- [Exercise objective] Would you please output the data exactly, omitting no line?
»»
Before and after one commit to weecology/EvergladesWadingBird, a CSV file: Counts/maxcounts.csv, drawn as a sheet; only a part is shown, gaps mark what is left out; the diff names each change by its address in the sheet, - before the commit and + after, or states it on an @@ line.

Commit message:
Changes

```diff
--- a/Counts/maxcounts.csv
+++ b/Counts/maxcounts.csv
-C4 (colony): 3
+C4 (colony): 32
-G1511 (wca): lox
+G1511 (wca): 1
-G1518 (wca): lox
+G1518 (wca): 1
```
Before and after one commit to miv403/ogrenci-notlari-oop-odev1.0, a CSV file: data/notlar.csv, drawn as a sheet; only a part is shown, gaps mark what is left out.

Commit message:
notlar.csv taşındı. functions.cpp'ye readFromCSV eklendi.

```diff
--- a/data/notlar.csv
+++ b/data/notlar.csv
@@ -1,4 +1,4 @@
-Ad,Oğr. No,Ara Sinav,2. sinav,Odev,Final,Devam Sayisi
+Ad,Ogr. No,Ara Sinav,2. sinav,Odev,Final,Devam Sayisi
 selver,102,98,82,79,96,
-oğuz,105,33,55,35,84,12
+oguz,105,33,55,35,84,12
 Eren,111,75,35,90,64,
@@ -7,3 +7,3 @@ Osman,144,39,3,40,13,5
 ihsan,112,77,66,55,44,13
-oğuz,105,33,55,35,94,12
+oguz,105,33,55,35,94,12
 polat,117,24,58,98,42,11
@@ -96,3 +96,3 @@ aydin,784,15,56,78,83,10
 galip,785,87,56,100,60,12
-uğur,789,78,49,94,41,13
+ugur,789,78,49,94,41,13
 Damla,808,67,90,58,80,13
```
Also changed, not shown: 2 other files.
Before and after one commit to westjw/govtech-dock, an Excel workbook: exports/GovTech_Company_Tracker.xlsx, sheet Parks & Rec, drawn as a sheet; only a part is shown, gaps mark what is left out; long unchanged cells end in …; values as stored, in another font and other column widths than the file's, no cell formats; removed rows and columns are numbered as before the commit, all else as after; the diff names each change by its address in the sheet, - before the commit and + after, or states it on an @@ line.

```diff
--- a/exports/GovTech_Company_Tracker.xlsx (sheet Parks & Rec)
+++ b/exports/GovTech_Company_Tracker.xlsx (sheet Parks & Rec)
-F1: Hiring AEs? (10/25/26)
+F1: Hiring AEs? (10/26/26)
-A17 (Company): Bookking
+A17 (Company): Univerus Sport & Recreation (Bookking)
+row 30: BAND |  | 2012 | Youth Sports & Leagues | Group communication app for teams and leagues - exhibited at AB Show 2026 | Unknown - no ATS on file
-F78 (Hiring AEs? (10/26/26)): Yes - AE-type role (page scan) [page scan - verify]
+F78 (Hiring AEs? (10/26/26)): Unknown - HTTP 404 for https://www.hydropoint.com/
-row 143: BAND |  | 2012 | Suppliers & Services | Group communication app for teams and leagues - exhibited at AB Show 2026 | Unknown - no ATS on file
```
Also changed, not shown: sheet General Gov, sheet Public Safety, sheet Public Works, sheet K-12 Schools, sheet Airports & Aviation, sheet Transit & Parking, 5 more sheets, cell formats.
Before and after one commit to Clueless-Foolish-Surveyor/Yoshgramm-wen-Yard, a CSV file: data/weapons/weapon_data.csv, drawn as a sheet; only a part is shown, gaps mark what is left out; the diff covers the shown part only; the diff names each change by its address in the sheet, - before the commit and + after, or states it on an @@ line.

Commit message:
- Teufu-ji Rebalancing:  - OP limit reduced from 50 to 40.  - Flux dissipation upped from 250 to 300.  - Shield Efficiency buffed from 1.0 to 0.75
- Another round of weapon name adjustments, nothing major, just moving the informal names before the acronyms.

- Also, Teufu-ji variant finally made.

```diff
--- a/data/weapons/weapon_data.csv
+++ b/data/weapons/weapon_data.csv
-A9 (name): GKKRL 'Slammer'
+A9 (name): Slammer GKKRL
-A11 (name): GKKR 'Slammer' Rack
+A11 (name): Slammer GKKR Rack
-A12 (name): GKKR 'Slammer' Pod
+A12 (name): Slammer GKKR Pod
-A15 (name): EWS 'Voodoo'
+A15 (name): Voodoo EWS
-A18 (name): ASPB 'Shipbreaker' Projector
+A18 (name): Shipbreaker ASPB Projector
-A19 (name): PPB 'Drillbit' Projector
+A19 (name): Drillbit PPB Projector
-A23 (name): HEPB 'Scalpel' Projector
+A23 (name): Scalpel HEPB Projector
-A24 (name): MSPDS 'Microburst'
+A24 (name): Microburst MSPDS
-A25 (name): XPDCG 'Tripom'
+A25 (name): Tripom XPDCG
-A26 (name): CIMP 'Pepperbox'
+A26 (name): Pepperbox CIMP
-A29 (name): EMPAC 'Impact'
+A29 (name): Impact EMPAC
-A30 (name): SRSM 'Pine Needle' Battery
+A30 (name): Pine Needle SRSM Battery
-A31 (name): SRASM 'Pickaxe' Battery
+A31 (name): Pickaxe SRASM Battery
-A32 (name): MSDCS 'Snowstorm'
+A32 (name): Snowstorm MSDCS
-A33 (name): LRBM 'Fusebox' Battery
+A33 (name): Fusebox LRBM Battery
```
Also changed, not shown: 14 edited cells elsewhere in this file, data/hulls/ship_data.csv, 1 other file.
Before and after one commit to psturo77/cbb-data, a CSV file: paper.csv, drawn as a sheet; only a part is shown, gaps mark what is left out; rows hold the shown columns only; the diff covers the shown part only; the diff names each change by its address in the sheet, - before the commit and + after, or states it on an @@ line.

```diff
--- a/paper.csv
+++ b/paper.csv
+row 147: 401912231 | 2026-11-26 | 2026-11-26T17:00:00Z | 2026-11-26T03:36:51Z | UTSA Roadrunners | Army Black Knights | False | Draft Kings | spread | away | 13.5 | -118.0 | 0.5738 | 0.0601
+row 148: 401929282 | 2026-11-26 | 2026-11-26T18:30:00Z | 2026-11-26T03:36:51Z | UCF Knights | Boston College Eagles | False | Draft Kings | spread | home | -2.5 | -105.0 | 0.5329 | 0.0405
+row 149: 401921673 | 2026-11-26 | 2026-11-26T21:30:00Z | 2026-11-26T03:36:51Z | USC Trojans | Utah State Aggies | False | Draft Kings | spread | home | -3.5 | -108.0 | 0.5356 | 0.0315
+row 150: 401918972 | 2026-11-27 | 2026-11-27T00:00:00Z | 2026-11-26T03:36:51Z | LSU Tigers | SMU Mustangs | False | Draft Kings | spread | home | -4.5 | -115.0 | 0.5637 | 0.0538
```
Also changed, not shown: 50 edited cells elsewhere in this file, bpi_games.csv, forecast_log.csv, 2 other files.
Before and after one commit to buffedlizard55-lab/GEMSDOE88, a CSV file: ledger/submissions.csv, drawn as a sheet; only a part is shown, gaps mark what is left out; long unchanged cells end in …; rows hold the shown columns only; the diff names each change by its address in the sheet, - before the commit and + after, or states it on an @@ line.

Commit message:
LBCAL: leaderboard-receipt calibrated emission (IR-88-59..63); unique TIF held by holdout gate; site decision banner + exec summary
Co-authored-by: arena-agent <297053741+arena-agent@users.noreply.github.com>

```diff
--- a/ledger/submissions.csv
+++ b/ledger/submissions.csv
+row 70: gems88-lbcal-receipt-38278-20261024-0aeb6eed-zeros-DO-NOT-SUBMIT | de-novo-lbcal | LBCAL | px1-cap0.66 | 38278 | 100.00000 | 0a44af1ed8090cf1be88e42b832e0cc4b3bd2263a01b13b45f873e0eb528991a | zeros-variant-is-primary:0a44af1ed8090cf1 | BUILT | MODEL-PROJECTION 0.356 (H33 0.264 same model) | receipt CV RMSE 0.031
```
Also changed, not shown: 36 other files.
««
- [Task response]
Before and after one commit to weecology/EvergladesWadingBird, a CSV file: Counts/maxcounts.csv, drawn as a sheet; only a part is shown, gaps mark what is left out; the diff names each change by its address in the sheet, - before the commit and + after, or states it on an @@ line.

Commit message:
Changes

```diff
--- a/Counts/maxcounts.csv
+++ b/Counts/maxcounts.csv
-C4 (colony): 3
+C4 (colony): 32
-G1511 (wca): lox
+G1511 (wca): 1
-G1518 (wca): lox
+G1518 (wca): 1
```
Before and after one commit to miv403/ogrenci-notlari-oop-odev1.0, a CSV file: data/notlar.csv, drawn as a sheet; only a part is shown, gaps mark what is left out.

Commit message:
notlar.csv taşındı. functions.cpp'ye readFromCSV eklendi.

```diff
--- a/data/notlar.csv
+++ b/data/notlar.csv
@@ -1,4 +1,4 @@
-Ad,Oğr. No,Ara Sinav,2. sinav,Odev,Final,Devam Sayisi
+Ad,Ogr. No,Ara Sinav,2. sinav,Odev,Final,Devam Sayisi
 selver,102,98,82,79,96,
-oğuz,105,33,55,35,84,12
+oguz,105,33,55,35,84,12
 Eren,111,75,35,90,64,
@@ -7,3 +7,3 @@ Osman,144,39,3,40,13,5
 ihsan,112,77,66,55,44,13
-oğuz,105,33,55,35,94,12
+oguz,105,33,55,35,94,12
 polat,117,24,58,98,42,11
@@ -96,3 +96,3 @@ aydin,784,15,56,78,83,10
 galip,785,87,56,100,60,12
-uğur,789,78,49,94,41,13
+ugur,789,78,49,94,41,13
 Damla,808,67,90,58,80,13
```
Also changed, not shown: 2 other files.
Before and after one commit to westjw/govtech-dock, an Excel workbook: exports/GovTech_Company_Tracker.xlsx, sheet Parks & Rec, drawn as a sheet; only a part is shown, gaps mark what is left out; long unchanged cells end in …; values as stored, in another font and other column widths than the file's, no cell formats; removed rows and columns are numbered as before the commit, all else as after; the diff names each change by its address in the sheet, - before the commit and + after, or states it on an @@ line.

```diff
--- a/exports/GovTech_Company_Tracker.xlsx (sheet Parks & Rec)
+++ b/exports/GovTech_Company_Tracker.xlsx (sheet Parks & Rec)
-F1: Hiring AEs? (10/25/26)
+F1: Hiring AEs? (10/26/26)
-A17 (Company): Bookking
+A17 (Company): Univerus Sport & Recreation (Bookking)
+row 30: BAND |  | 2012 | Youth Sports & Leagues | Group communication app for teams and leagues - exhibited at AB Show 2026 | Unknown - no ATS on file
-F78 (Hiring AEs? (10/26/26)): Yes - AE-type role (page scan) [page scan - verify]
+F78 (Hiring AEs? (10/26/26)): Unknown - HTTP 404 for https://www.hydropoint.com/
-row 143: BAND |  | 2012 | Suppliers & Services | Group communication app for teams and leagues - exhibited at AB Show 2026 | Unknown - no ATS on file
```
Also changed, not shown: sheet General Gov, sheet Public Safety, sheet Public Works, sheet K-12 Schools, sheet Airports & Aviation, sheet Transit & Parking, 5 more sheets, cell formats.
Before and after one commit to Clueless-Foolish-Surveyor/Yoshgramm-wen-Yard, a CSV file: data/weapons/weapon_data.csv, drawn as a sheet; only a part is shown, gaps mark what is left out; the diff covers the shown part only; the diff names each change by its address in the sheet, - before the commit and + after, or states it on an @@ line.

Commit message:
- Teufu-ji Rebalancing:  - OP limit reduced from 50 to 40.  - Flux dissipation upped from 250 to 300.  - Shield Efficiency buffed from 1.0 to 0.75
- Another round of weapon name adjustments, nothing major, just moving the informal names before the acronyms.

- Also, Teufu-ji variant finally made.

```diff
--- a/data/weapons/weapon_data.csv
+++ b/data/weapons/weapon_data.csv
-A9 (name): GKKRL 'Slammer'
+A9 (name): Slammer GKKRL
-A11 (name): GKKR 'Slammer' Rack
+A11 (name): Slammer GKKR Rack
-A12 (name): GKKR 'Slammer' Pod
+A12 (name): Slammer GKKR Pod
-A15 (name): EWS 'Voodoo'
+A15 (name): Voodoo EWS
-A18 (name): ASPB 'Shipbreaker' Projector
+A18 (name): Shipbreaker ASPB Projector
-A19 (name): PPB 'Drillbit' Projector
+A19 (name): Drillbit PPB Projector
-A23 (name): HEPB 'Scalpel' Projector
+A23 (name): Scalpel HEPB Projector
-A24 (name): MSPDS 'Microburst'
+A24 (name): Microburst MSPDS
-A25 (name): XPDCG 'Tripom'
+A25 (name): Tripom XPDCG
-A26 (name): CIMP 'Pepperbox'
+A26 (name): Pepperbox CIMP
-A29 (name): EMPAC 'Impact'
+A29 (name): Impact EMPAC
-A30 (name): SRSM 'Pine Needle' Battery
+A30 (name): Pine Needle SRSM Battery
-A31 (name): SRASM 'Pickaxe' Battery
+A31 (name): Pickaxe SRASM Battery
-A32 (name): MSDCS 'Snowstorm'
+A32 (name): Snowstorm MSDCS
-A33 (name): LRBM 'Fusebox' Battery
+A33 (name): Fusebox LRBM Battery
```
Also changed, not shown: 14 edited cells elsewhere in this file, data/hulls/ship_data.csv, 1 other file.
Before and after one commit to psturo77/cbb-data, a CSV file: paper.csv, drawn as a sheet; only a part is shown, gaps mark what is left out; rows hold the shown columns only; the diff covers the shown part only; the diff names each change by its address in the sheet, - before the commit and + after, or states it on an @@ line.

```diff
--- a/paper.csv
+++ b/paper.csv
+row 147: 401912231 | 2026-11-26 | 2026-11-26T17:00:00Z | 2026-11-26T03:36:51Z | UTSA Roadrunners | Army Black Knights | False | Draft Kings | spread | away | 13.5 | -118.0 | 0.5738 | 0.0601
+row 148: 401929282 | 2026-11-26 | 2026-11-26T18:30:00Z | 2026-11-26T03:36:51Z | UCF Knights | Boston College Eagles | False | Draft Kings | spread | home | -2.5 | -105.0 | 0.5329 | 0.0405
+row 149: 401921673 | 2026-11-26 | 2026-11-26T21:30:00Z | 2026-11-26T03:36:51Z | USC Trojans | Utah State Aggies | False | Draft Kings | spread | home | -3.5 | -108.0 | 0.5356 | 0.0315
+row 150: 401918972 | 2026-11-27 | 2026-11-27T00:00:00Z | 2026-11-26T03:36:51Z | LSU Tigers | SMU Mustangs | False | Draft Kings | spread | home | -4.5 | -115.0 | 0.5637 | 0.0538
```
Also changed, not shown: 50 edited cells elsewhere in this file, bpi_games.csv, forecast_log.csv, 2 other files.
Before and after one commit to buffedlizard55-lab/GEMSDOE88, a CSV file: ledger/submissions.csv, drawn as a sheet; only a part is shown, gaps mark what is left out; long unchanged cells end in …; rows hold the shown columns only; the diff names each change by its address in the sheet, - before the commit and + after, or states it on an @@ line.

Commit message:
LBCAL: leaderboard-receipt calibrated emission (IR-88-59..63); unique TIF held by holdout gate; site decision banner + exec summary
Co-authored-by: arena-agent <297053741+arena-agent@users.noreply.github.com>

```diff
--- a/ledger/submissions.csv
+++ b/ledger/submissions.csv
+row 70: gems88-lbcal-receipt-38278-20261024-0aeb6eed-zeros-DO-NOT-SUBMIT | de-novo-lbcal | LBCAL | px1-cap0.66 | 38278 | 100.00000 | 0a44af1ed8090cf1be88e42b832e0cc4b3bd2263a01b13b45f873e0eb528991a | zeros-variant-is-primary:0a44af1ed8090cf1 | BUILT | MODEL-PROJECTION 0.356 (H33 0.264 same model) | receipt CV RMSE 0.031
```
Also changed, not shown: 36 other files.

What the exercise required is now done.